"In an interesting variation on the chamber music sound, three double basses are bowed, plucked, struck, and played in other interesting ways to good effect, bringing out power and emotions one normally doesn't associate with the instrument. Roberts' compositions also run the emotional gamut, dwelling more in a sort-of cinematic role with experimental upheavals and introspective passages; they bear a variety of trace influences from jazz to eastern flavored world music to dissonant soundtrack fare, rather than the typical (and strictly) classical that might most often be associated with this type of instrumental settingalthough that is here also in measured amounts. The five mid-length pieces were born of Roberts' many years living and studying music in the jungles of Papua New Guinea . . . One can almost hear the trees, birds, insects, streams and volcanoes between all these bass strings and the resonances and overtones they produce. The ten-page CD insert features many photographs Roberts took during his stay in Papua, and go far to illustrate the inspiration for the compositions."Peter Thelan, Exposé
"A beautiful CD theres nary a moment of dullness in the whole album. outright magnificent." Massimo Ricci, Touching Extremes (Italy)
"All to often, the double bass is an instrument that is, in the words of our previous president, 'misunderestimated.' While it is frequently used to secure the low end of an orchestra, playing sustained tones and ostinati, the bass also has extensive capacities as a solo instrument. It has a much wider range than is frequently employed in ensemble contexts. Effects too are underutilized in mainstream concert music; harmonics, in particular, can sound quite evocative on bass. An object lesson in this regard is Christopher Roberts' new recording Trios for Deep Voices, which includes not one but three bassists: Roberts, Mark Morton, and James Bergman. Trios is inspired in part by Roberts' 1981 trip to New Guinea. The sound of the country's wildlife and memories of music-making with natives in the Star Mountains subtly infiltrate the proceedings; percussive effects and birdcall imitations can be heard throughout the CD. Roberts is also influenced by minimalism, creating great swaths of overlapping repetitions and drones: the results can be thrilling, such as the big, thick chords sounded by the three bassists on the album's opener, Hornbills.
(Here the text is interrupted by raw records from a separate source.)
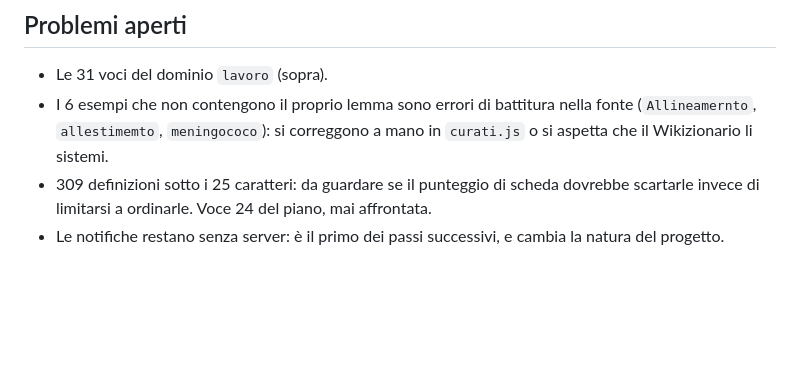
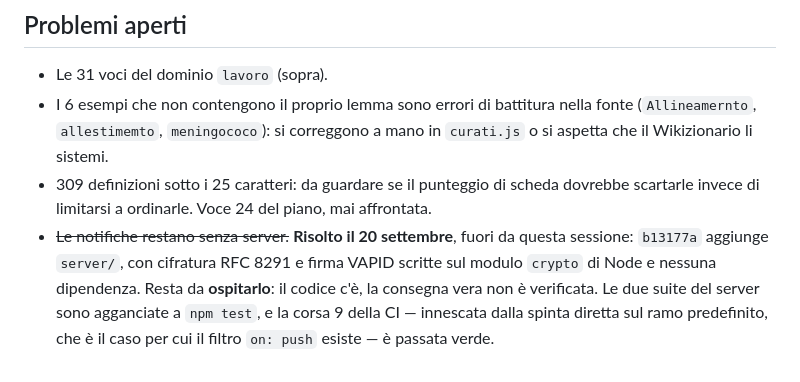
Before and after one commit to thericcardo/readda, a Markdown page: PROGRESSI.md, the part around the change. GitHub-like rendering; blank space fills up the shorter version.

Commit message:
Due affermazioni che non sono piu' vere
PROGRESSI.md elencava fra i problemi aperti «le notifiche restano senza
server». Falso dal 20 settembre: un'altra sessione ha aggiunto server/ con
cifratura RFC 8291 e firma VAPID sul modulo crypto di Node, e le sue due
suite sono agganciate a npm test. Resta da ospitarlo, ed e' quello che la
voce dice adesso.

PIANO.md lo elencava fra le cose escluse perche' «non si puo' decidere
qui». Era vero allora, quindi la frase resta, con una nota che dice che e'
stata decisa dopo: e' una motivazione di allora, non lo stato di adesso.

Non e' un dettaglio di forma. Un elenco di problemi aperti che nomina una
cosa gia' fatta e' esattamente il difetto su cui e' nata questa sessione,
in scala piccola.

Verificato sul ramo predefinito prima di toccare niente: cinque suite
verdi, linter pulito, corsa 9 della CI passata sulla spinta del server.

Co-Authored-By: Claude Opus 5 <noreply@anthropic.com>
Claude-Session: https://claude.ai/code/session_01BVxWdbfWftJ6DzTQ6p7KoW

```diff
--- a/PROGRESSI.md
+++ b/PROGRESSI.md
@@ -408,5 +408,10 @@ coordinamento sarebbe costato più del tempo risparmiato.
 - 309 definizioni sotto i 25 caratteri: da guardare se il punteggio di scheda
   dovrebbe scartarle invece di limitarsi a ordinarle. Voce 24 del piano, mai
   affrontata.
-- Le notifiche restano senza server: è il primo dei passi successivi, e
-  cambia la natura del progetto.
+- ~~Le notifiche restano senza server.~~ **Risolto il 20 settembre**, fuori da
+  questa sessione: `b13177a` aggiunge `server/`, con cifratura RFC 8291 e
+  firma VAPID scritte sul modulo `crypto` di Node e nessuna dipendenza.
+  Resta da **ospitarlo**: il codice c'è, la consegna vera non è verificata.
+  Le due suite del server sono agganciate a `npm test`, e la corsa 9 della
+  CI — innescata dalla spinta diretta sul ramo predefinito, che è il caso per
+  cui il filtro `on: push` esiste — è passata verde.
```
Also changed, not shown: PIANO.md (+3 -0 lines).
Most important, though, is the haunting lyricism evident throughout the disc: it's particularly effective in the final movement, Mesto, where frequent dynamic swells give an extra lift to soaring solo melodies and supple pantonal harmonies." Christian Carey, Signal to Noise